With the advancement of online learning in the last decade, particularly since the onset of the COVID-19 pandemic in 2020, much research has been conducted on how individuals learn best online. Studies have shown that adult students learn best when they are presented with shorter bits of information (Mohammed et al., 2018). This bit of knowledge lays the groundwork for microlearning—a way of learning information in small, focused chunks, that generally take under 10 minutes to consume. Microlearning can help students find answers quickly, just in time, and is particularly useful in teaching how-to strategies. A microlearning activity should consist of an entire lesson: the content, guided learning, practice, and feedback or reflection, all in that short time span (Mery, 2022).

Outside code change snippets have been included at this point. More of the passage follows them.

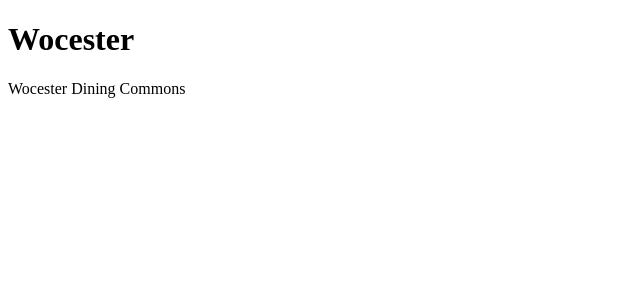
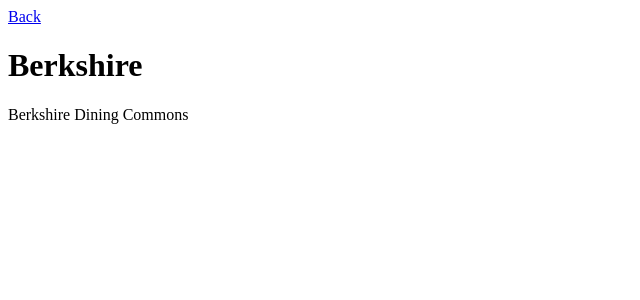
Before and after one commit to khazixi/Seatfinder, a React (Vite) app: page /berkshire in a window 1280 px wide. Shown: the top 300 px of the page, without its empty margins (0-640 px from the left). Built offline with nearby package versions, Linux system fonts and the light colour scheme.

Commit message:
Added Back Links

```diff
--- a/src/main.tsx
+++ b/src/main.tsx
@@ -3,7 +3,7 @@ import ReactDOM from 'react-dom/client'
 import Root from './routes/Root'
 // import './index.css'
 import { RouterProvider, createBrowserRouter } from 'react-router-dom'
-import Wocester from './routes/Wocester'
+import Wocester from "./routes/Wocester"
 import Franklin from './routes/Franklin'
 import Berkshire from './routes/Berkshire'
 import Hampshire from './routes/Hampsire'
--- a/src/routes/Berkshire.tsx
+++ b/src/routes/Berkshire.tsx
@@ -1,10 +1,12 @@
-export default function Wocester() {
+import { Link } from "react-router-dom"
+
+export default function Berkshire() {
   return (
     <>
-      <h1> Wocester </h1>
+      <Link to="/"> Back </Link>
+      <h1> Berkshire </h1>
 
-      <p> Wocester Dining Commons </p>
+      <p> Berkshire Dining Commons </p>
     </>
   )
-
 }
--- a/src/routes/Franklin.tsx
+++ b/src/routes/Franklin.tsx
@@ -1,6 +1,9 @@
+import { Link } from "react-router-dom";
+
 export default function Franklin() {
   return (
     <>
+      <Link to="/"> Back </Link>
       <h1> Franklin </h1>
 
       <p> Franklin Dining Commons </p>
--- a/src/routes/Hampsire.tsx
+++ b/src/routes/Hampsire.tsx
@@ -1,10 +1,12 @@
+import { Link } from "react-router-dom";
+
 export default function Hampshire() {
   return (
     <>
+      <Link to="/"> Back</Link>
       <h1> Hampshire </h1>
 
       <p> Hampshire Dining Commons </p>
     </>
   )
-
 }
--- a/src/routes/Wocester.tsx
+++ b/src/routes/Wocester.tsx
@@ -1,6 +1,9 @@
+import { Link } from "react-router-dom";
+
 export default function Wocester() {
   return (
     <>
+      <Link to={"/"}>Back</Link>
       <h1> Wocester </h1>
 
       <p> Wocester Dining Commons </p>
```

I created a workplace microlearning experience on the concept of using the Situation, Background, Assessment, Recommendation (SBAR) model of feedback in the workplace. The training was designed to take 3-5 minutes to complete. True to microlearning experiences, it has one measurable learning objective and 1 micro-assessment to support it.

Learning Objective: By the end of this training, students will employ the SBAR model to provide constructive feedback to their staff.

Micro-Assessment: Send the instructor an email providing feedback about the microlesson, using the SBAR model of feedback.


Explore the links below to learn more about the SBAR model microlearning that I developed.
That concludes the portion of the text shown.